A shipping problem has been brewing at west coast U.S. ports, creating agriculture problems, especially for beef producers.
On March 9, Congressman Adrian Smith of Nebraska and a bipartisan group of 100 or more House members sent a letter to Michael A. Khouri, Chair of the Federal Maritime Commission. The group expressed concern over reports that certain vessel-operating common carriers are declining to ship U.S. agricultural commodity exports from U.S. ports.
“We need more movement there more opportunity for our exporters. We know ag producers across America, especially Nebraska and middle American, in general, they need that capacity to get their goods to markets in a timely manner,” Smith said.
The issue is creating port congestion and container shortages at the west coast ports. While no one is sure of what created the problem, there are numerous suggestions, from dockworker safety and Covid-19 to exporters from Asian countries paying a premium for dry container space.
“These slowdown’s started long before Covid,” said Melody Benjamin, Nebraska Cattlemen vice president of member services. “There were slowdowns happening in 2019 as well on shipping. I think it’s a bigger issue of international trade, but we’ve been told a lot of reasons as to why this is happening.”
Benjamin added about 20 percent of America’s beef is exported, at around $300 plus per head. The export markets for beef prefer chilled rather than frozen beef.
“If we lose too much of that market, it starts to really impact the value of the animal, no matter where we are in the beef chain,” Benjamin said.
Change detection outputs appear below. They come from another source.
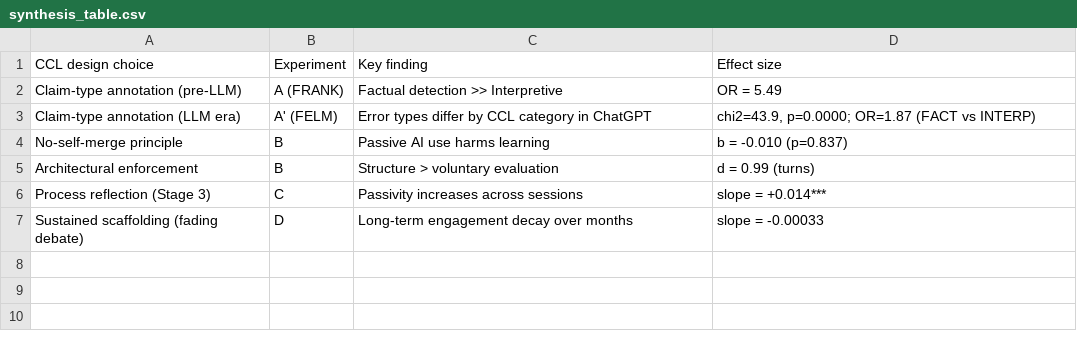
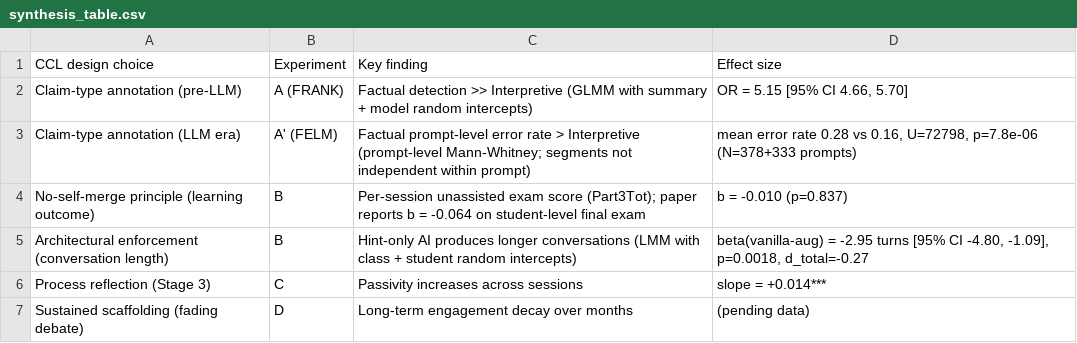
Before and after one commit to diana-nurbakova/ccl, a CSV file: experiments/output/synthesis_table.csv, drawn as a sheet.

Commit message:
update synthesis table and final report

```diff
--- a/experiments/output/synthesis_table.csv
+++ b/experiments/output/synthesis_table.csv
@@ -1,7 +1,7 @@
 CCL design choice,Experiment,Key finding,Effect size
-Claim-type annotation (pre-LLM),A (FRANK),Factual detection >> Interpretive,OR = 5.49
-Claim-type annotation (LLM era),A' (FELM),Error types differ by CCL category in ChatGPT,"chi2=43.9, p=0.0000; OR=1.87 (FACT vs INTERP)"
-No-self-merge principle,B,Passive AI use harms learning,b = -0.010 (p=0.837)
-Architectural enforcement,B,Structure > voluntary evaluation,d = 0.99 (turns)
+Claim-type annotation (pre-LLM),A (FRANK),Factual detection >> Interpretive (GLMM with summary + model random intercepts),"OR = 5.15 [95% CI 4.66, 5.70]"
+Claim-type annotation (LLM era),A' (FELM),Factual prompt-level error rate > Interpretive (prompt-level Mann-Whitney; segments not independent within prompt),"mean error rate 0.28 vs 0.16, U=72798, p=7.8e-06 (N=378+333 prompts)"
+No-self-merge principle (learning outcome),B,Per-session unassisted exam score (Part3Tot); paper reports b = -0.064 on student-level final exam,b = -0.010 (p=0.837)
+Architectural enforcement (conversation length),B,Hint-only AI produces longer conversations (LMM with class + student random intercepts),"beta(vanilla-aug) = -2.95 turns [95% CI -4.80, -1.09], p=0.0018, d_total=-0.27"
 Process reflection (Stage 3),C,Passivity increases across sessions,slope = +0.014***
-Sustained scaffolding (fading debate),D,Long-term engagement decay over months,slope = -0.00033
+Sustained scaffolding (fading debate),D,Long-term engagement decay over months,(pending data)
```
Also changed, not shown: 2 other files.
Some agriculture groups have requested the Biden administration use the Shipping Act. To provide the Federal Maritime Commission with the authority to prohibit unreasonable, unjust practices and “to promote the growth and development of U.S. exports through competitive and efficient ocean transportation.”